# [The problem]
From the entries that follow, report every line in which "Container" occurs.

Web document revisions
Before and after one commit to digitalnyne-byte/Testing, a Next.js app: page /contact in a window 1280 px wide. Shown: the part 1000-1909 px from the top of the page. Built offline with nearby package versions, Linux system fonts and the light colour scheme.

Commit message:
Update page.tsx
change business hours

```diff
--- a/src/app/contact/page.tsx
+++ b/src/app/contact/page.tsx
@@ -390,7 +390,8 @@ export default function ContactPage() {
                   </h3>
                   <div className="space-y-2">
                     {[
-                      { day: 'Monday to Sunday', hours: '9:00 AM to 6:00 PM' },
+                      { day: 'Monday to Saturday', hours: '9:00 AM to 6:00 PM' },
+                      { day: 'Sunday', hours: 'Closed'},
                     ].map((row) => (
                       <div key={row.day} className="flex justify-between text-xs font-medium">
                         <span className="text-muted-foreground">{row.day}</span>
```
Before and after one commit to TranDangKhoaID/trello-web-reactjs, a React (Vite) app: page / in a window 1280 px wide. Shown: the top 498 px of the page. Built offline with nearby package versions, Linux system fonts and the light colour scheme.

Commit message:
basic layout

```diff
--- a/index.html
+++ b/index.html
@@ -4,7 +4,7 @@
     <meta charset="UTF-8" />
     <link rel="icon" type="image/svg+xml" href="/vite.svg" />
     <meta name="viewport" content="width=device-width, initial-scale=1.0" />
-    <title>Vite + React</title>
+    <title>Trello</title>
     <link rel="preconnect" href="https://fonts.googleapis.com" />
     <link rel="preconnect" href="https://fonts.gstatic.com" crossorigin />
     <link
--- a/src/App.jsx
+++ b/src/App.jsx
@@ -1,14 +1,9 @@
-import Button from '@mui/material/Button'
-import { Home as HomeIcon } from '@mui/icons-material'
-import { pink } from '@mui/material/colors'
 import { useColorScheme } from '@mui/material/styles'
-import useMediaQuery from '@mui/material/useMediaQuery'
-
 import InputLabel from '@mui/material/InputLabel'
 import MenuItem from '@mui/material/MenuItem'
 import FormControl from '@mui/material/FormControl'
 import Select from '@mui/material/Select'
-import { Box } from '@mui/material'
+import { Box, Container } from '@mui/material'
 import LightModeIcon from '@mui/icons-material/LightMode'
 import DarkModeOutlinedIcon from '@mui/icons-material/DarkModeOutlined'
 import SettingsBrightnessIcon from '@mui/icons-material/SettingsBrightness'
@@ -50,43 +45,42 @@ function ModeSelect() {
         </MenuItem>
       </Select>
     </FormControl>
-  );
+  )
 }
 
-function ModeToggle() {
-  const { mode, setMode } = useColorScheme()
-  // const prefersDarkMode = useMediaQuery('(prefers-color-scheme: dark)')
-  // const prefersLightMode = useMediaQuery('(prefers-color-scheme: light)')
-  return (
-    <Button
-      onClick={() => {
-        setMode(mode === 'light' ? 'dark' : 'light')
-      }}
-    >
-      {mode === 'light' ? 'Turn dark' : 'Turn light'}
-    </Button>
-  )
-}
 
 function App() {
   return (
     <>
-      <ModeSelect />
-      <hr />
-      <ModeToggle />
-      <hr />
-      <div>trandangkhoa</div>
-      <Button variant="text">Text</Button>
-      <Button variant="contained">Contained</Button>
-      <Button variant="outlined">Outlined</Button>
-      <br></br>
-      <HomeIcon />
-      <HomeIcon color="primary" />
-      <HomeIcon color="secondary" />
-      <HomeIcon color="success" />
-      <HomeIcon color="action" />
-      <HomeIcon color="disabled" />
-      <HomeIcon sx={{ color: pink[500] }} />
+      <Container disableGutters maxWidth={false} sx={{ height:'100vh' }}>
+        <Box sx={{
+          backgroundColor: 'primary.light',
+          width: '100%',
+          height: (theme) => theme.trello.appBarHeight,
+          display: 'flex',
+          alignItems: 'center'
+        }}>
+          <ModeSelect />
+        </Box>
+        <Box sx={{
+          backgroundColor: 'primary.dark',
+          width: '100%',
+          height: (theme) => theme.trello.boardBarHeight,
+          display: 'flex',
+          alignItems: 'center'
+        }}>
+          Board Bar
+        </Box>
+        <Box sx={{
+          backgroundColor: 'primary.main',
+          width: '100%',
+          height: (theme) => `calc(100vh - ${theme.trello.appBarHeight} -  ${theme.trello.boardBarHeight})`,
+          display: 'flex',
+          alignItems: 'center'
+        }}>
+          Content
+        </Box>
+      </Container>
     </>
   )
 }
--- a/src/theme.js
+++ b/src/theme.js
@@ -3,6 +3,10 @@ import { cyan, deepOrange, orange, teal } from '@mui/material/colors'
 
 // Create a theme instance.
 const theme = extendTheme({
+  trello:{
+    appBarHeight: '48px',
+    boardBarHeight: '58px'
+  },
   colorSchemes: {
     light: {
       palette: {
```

# [Output for this task]
+import { Box, Container } from '@mui/material'
+      <Container disableGutters maxWidth={false} sx={{ height:'100vh' }}>
+      </Container>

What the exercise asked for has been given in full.